Problem requirements
Nothing but the images is to be left out of your exact copy of the entries.

[Edit difference data]

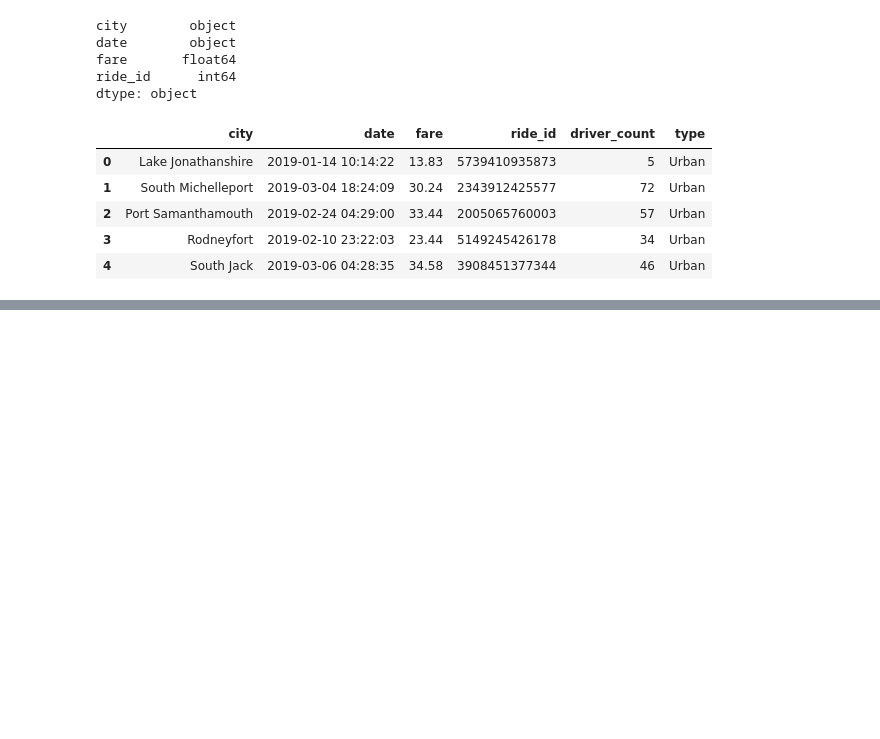
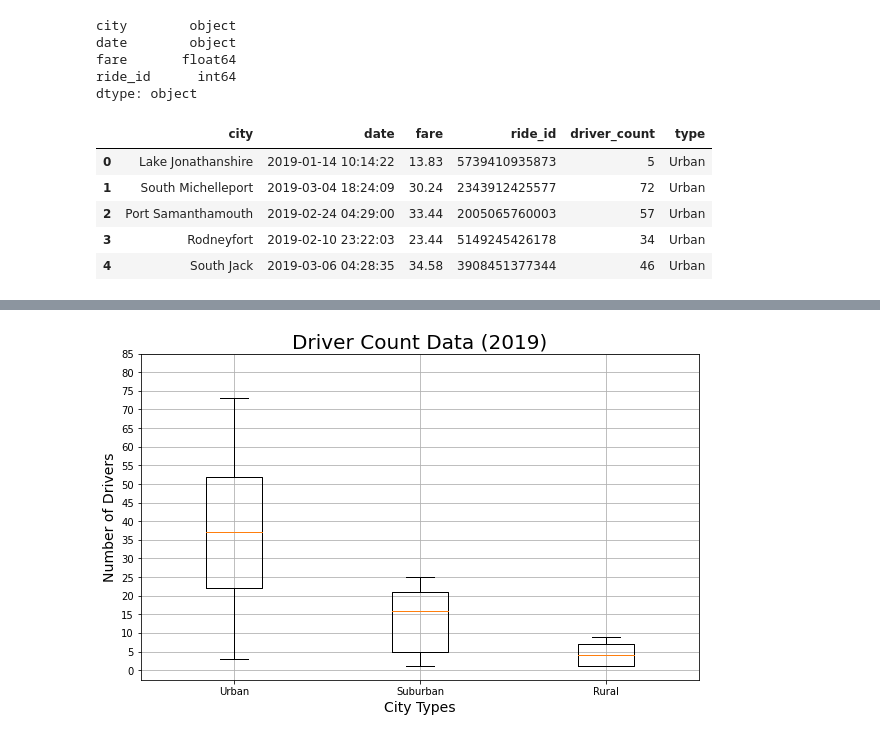
Before and after one commit to tsevi11a/PyBer_Analysis, a Jupyter notebook: PyBer.ipynb, the cells around one changed output, grey strips where cells are left out. Drawn from its saved outputs; the diff is of its cells as text; code cells hidden in the pictures; blank space fills up the shorter version.

```diff
--- a/PyBer.ipynb
+++ b/PyBer.ipynb
@@ -379,0 +638,17 @@ plt.show()
+# %%
+# Calculate the measures of central tendency for driver count for the suburban cities.
+
+# Get the driver count for the suburban cities by creating a series
+suburban_drivers = suburban_cities_df["driver_count"]
+
+# Calculate mean using NumPy mean function
+mean_suburban_drivers = np.mean(suburban_drivers)
+print(f"The mean driver count for suburban cities {mean_suburban_drivers:.2f}.")
+
+# Calculate median using NumPy median function
+median_suburban_drivers = np.median(suburban_drivers)
+print(f"The median driver count for suburban cities is {median_suburban_drivers:.2f}.")
+
+# Calculate mode using SciPy stats mode function
+mode_suburban_drivers = sts.mode(suburban_drivers)
+print(f"The mode driver count for suburban cities is {mode_suburban_drivers}.")
@@ -379,0 +703,19 @@ plt.show()
+# %%
+# Create Box-and-Whisker Plots for Driver Count Data
+
+# Create a box-and-whisker plot for the driver count data for each city type.
+x_labels = ["Urban", "Suburban","Rural"] #create the x-axis labels with a list
+driver_count_data = [urban_drivers, suburban_drivers, rural_drivers] #list of data
+fig, ax = plt.subplots(figsize=(10, 6)) #adjust figure size
+ax.set_title('Driver Count Data (2019)',fontsize=20)
+ax.set_ylabel('Number of Drivers',fontsize=14)
+ax.set_xlabel("City Types",fontsize=14)
+ax.boxplot(driver_count_data, labels=x_labels) #data and labels are passed in the boxplot function
+ax.set_yticks(np.arange(0, 90, step=5.0)) #set ticks with range from 0 to 90 at an increment of 5
+ax.grid() #show gridlines
+
+plt.savefig("Analysis/Fig4.png") # Save the figure.
+
+plt.show() #show plot
+# %% [output]
+[figure, added]
```
Also changed, not shown: parts of 58 cells of this notebook, 3 other files.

Output of the exercise
Before and after one commit to tsevi11a/PyBer_Analysis, a Jupyter notebook: PyBer.ipynb, the cells around one changed output, grey strips where cells are left out. Drawn from its saved outputs; the diff is of its cells as text; code cells hidden in the pictures; blank space fills up the shorter version.

```diff
--- a/PyBer.ipynb
+++ b/PyBer.ipynb
@@ -379,0 +638,17 @@ plt.show()
+# %%
+# Calculate the measures of central tendency for driver count for the suburban cities.
+
+# Get the driver count for the suburban cities by creating a series
+suburban_drivers = suburban_cities_df["driver_count"]
+
+# Calculate mean using NumPy mean function
+mean_suburban_drivers = np.mean(suburban_drivers)
+print(f"The mean driver count for suburban cities {mean_suburban_drivers:.2f}.")
+
+# Calculate median using NumPy median function
+median_suburban_drivers = np.median(suburban_drivers)
+print(f"The median driver count for suburban cities is {median_suburban_drivers:.2f}.")
+
+# Calculate mode using SciPy stats mode function
+mode_suburban_drivers = sts.mode(suburban_drivers)
+print(f"The mode driver count for suburban cities is {mode_suburban_drivers}.")
@@ -379,0 +703,19 @@ plt.show()
+# %%
+# Create Box-and-Whisker Plots for Driver Count Data
+
+# Create a box-and-whisker plot for the driver count data for each city type.
+x_labels = ["Urban", "Suburban","Rural"] #create the x-axis labels with a list
+driver_count_data = [urban_drivers, suburban_drivers, rural_drivers] #list of data
+fig, ax = plt.subplots(figsize=(10, 6)) #adjust figure size
+ax.set_title('Driver Count Data (2019)',fontsize=20)
+ax.set_ylabel('Number of Drivers',fontsize=14)
+ax.set_xlabel("City Types",fontsize=14)
+ax.boxplot(driver_count_data, labels=x_labels) #data and labels are passed in the boxplot function
+ax.set_yticks(np.arange(0, 90, step=5.0)) #set ticks with range from 0 to 90 at an increment of 5
+ax.grid() #show gridlines
+
+plt.savefig("Analysis/Fig4.png") # Save the figure.
+
+plt.show() #show plot
+# %% [output]
+[figure, added]
```
Also changed, not shown: parts of 58 cells of this notebook, 3 other files.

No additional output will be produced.